The City West Dome has been in place since the centre first opened on 31st October 1987. At the time it was regaled as an impressive piece of engineering and has become an iconic part of the Perth skyline. But, to most of us, it is more than that.

If you have been a longstanding Perth local, you will have your own memories of driving past the twinkling lights at night as you travelled on the Mitchell Freeway. If you were a child, it was magical, it looked like all the stars had fallen and gathered into one place. Over the years, however, the lights have become a little less bright and a little less twinkly after their 35 years of service.

The structure was tired.

So like a good holiday or a day at the beach can rejuvenate a tired body, or a new top can give a spring to your step, our Dome is getting a new look!

That’s right! We are getting a glow-up!

The Dome we are famous for is getting an impressive upgrade, and when we say glow-up we mean, literally…glow-up!

The new semi-sphere frame has been redesigned and the keen eye will notice that there are many more facets to the spherical shape…the science buffs will know this shape as a geodesic polyhedron, it’s a fancy name for a Dome made up of lots of triangles!

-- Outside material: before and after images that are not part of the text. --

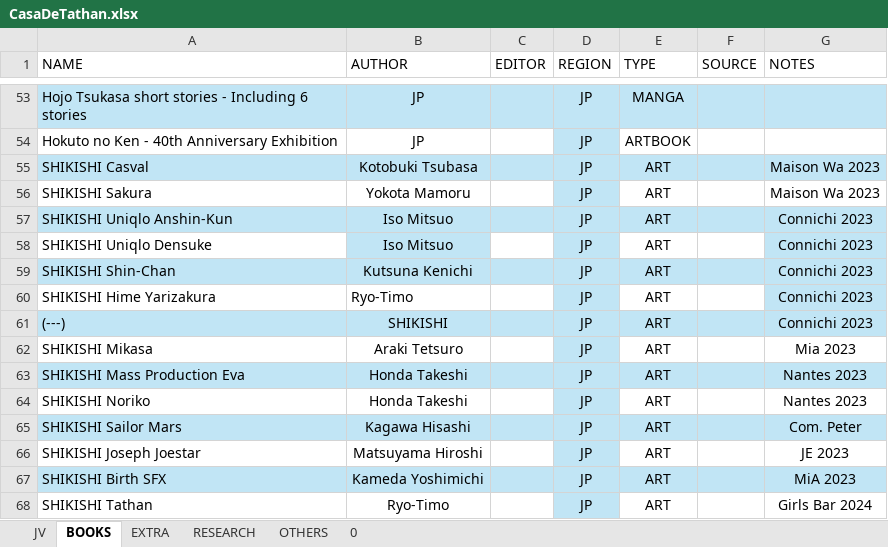
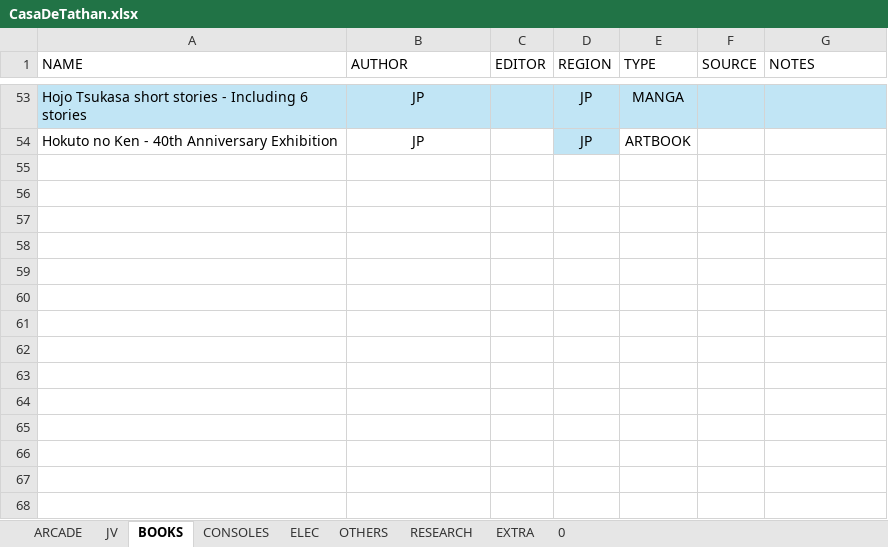
Before and after one commit to TheBloodstomper/tathanscollection, an Excel workbook: CasaDeTathan.xlsx, sheet BOOKS, drawn as a sheet; only a part is shown, gaps mark what is left out; values as stored, in another font and other column widths than the file's, no borders; table styles not drawn; the diff names each change by its address in the sheet, - before the commit and + after, or states it on an @@ line.

```diff
--- a/CasaDeTathan.xlsx (sheet BOOKS)
+++ b/CasaDeTathan.xlsx (sheet BOOKS)
+sheet tab: ARCADE
+sheet tab: CONSOLES
+sheet tab: ELEC
@@ sheet tab order changed: ARCADE | JV | BOOKS | CONSOLES | ELEC | OTHERS | RESEARCH | EXTRA | 0 @@
-row 55: SHIKISHI Casval | Kotobuki Tsubasa |  | JP | ART |  | Maison Wa 2023
-row 56: SHIKISHI Sakura | Yokota Mamoru |  | JP | ART |  | Maison Wa 2023
-row 57: SHIKISHI Uniqlo Anshin-Kun | Iso Mitsuo |  | JP | ART |  | Connichi 2023
-row 58: SHIKISHI Uniqlo Densuke | Iso Mitsuo |  | JP | ART |  | Connichi 2023
-row 59: SHIKISHI Shin-Chan | Kutsuna Kenichi |  | JP | ART |  | Connichi 2023
-row 60: SHIKISHI Hime Yarizakura | Ryo-Timo |  | JP | ART |  | Connichi 2023
-row 61: (---) | SHIKISHI |  | JP | ART |  | Connichi 2023
-row 62: SHIKISHI Mikasa | Araki Tetsuro |  | JP | ART |  | Mia 2023
-row 63: SHIKISHI Mass Production Eva | Honda Takeshi |  | JP | ART |  | Nantes 2023
-row 64: SHIKISHI Noriko | Honda Takeshi |  | JP | ART |  | Nantes 2023
-row 65: SHIKISHI Sailor Mars | Kagawa Hisashi |  | JP | ART |  | Com. Peter
-row 66: SHIKISHI Joseph Joestar | Matsuyama Hiroshi |  | JP | ART |  | JE 2023
-row 67: SHIKISHI Birth SFX | Kameda Yoshimichi |  | JP | ART |  | MiA 2023
-row 68: SHIKISHI Tathan | Ryo-Timo |  | JP | ART |  | Girls Bar 2024
```
Also changed, not shown: sheet OTHERS, sheet 0, 10 other files.
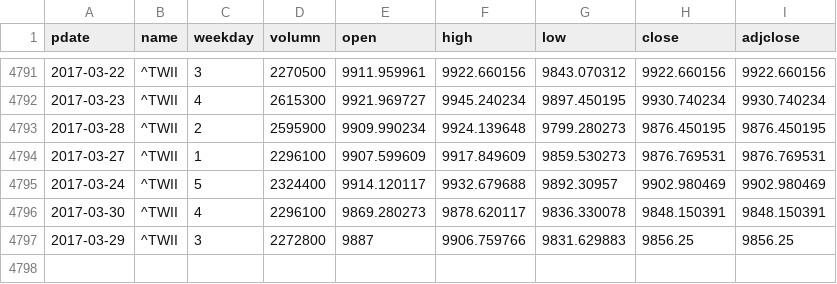
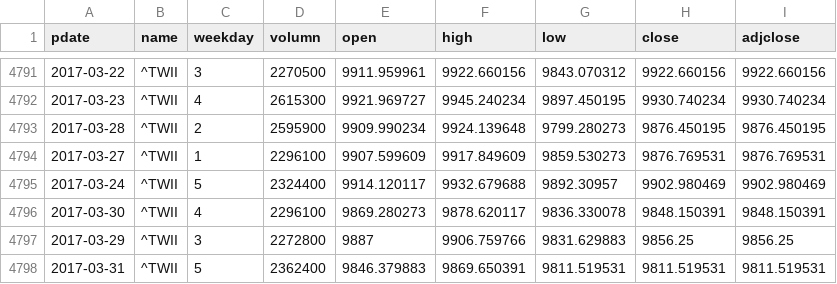
Before and after one commit to MIsakiYusaki/google-finance-crawler, a CSV file: stockIndex/price.csv, drawn as a sheet; only a part is shown, gaps mark what is left out.

Commit message:
price 2017/4/5

```diff
--- a/stockIndex/price.csv
+++ b/stockIndex/price.csv
@@ -4797 +4797,2 @@
 "2017-03-29","^TWII",3,2272800,9887,9906.759766,9831.629883,9856.25,9856.25
+"2017-03-31","^TWII",5,2362400,9846.379883,9869.650391,9811.519531,9811.519531,9811.519531
```
Also changed, not shown: 1 other file.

Now, if we get really scientific, it is based on the patents of Buckminster Fuller, the American inventor, and is extrapolated from an icosahedron, which is one of the 5 ‘Platonic Solids’. An icosahedron is a spherical shaped polyhedron made from 20 equilateral triangles.

You will see a pentagon at the top of the dome and five more pentagons equally spaced about halfway down the dome.  If you draw a line between the centre points of the pentagons, the resulting large triangle is one of the faces of an icosahedron.



The new City West dome is quite different in geometry to the previous dome which was a “Lamella” geometry and had a 12-sided polygon at the top and concentric circles below.

The structure will be more robust than its predecessor and is a more complex form that is composed of 555 members or ‘struts’ and has 195 nodes or connection points. There are 9 different lengths of struts in the geometry ranging from 1.6 to 2.1 metres in length. The new dome is 20 metres in diameter, and being a hemisphere, is 10 metres high which is the same size and shape that we are all familiar with.


However, the biggest change you may notice is there are so many more lights.


The new structure incorporates almost 2000 LED globes that have the capacity to be programmed with impressive light displays, moving through a multitude of colours and patterns, that can be set with infinite possibilities. It will be far more energy efficient and sustainable even though the number of lights is almost twelve times more than the 157 incandescent globes that adorned the original Dome.


The City West Dome has been delighting kids in the backseat of a car for years as they drive home, tired from a day out with mum and dad. It is a twinkly landmark that even very little ones could spy out of the car window at night.


Hopefully, our new top with all its extra adornments will continue the legacy for many more years and another crop of children will experience the magic of an even more spectacular light show through the rear windows on a sleepy journey home.


…And Dad, when you drive past you can ask “what do St Peter’s Basilica, the United States Capitol and City West have in common?”


Go on, you know you want to!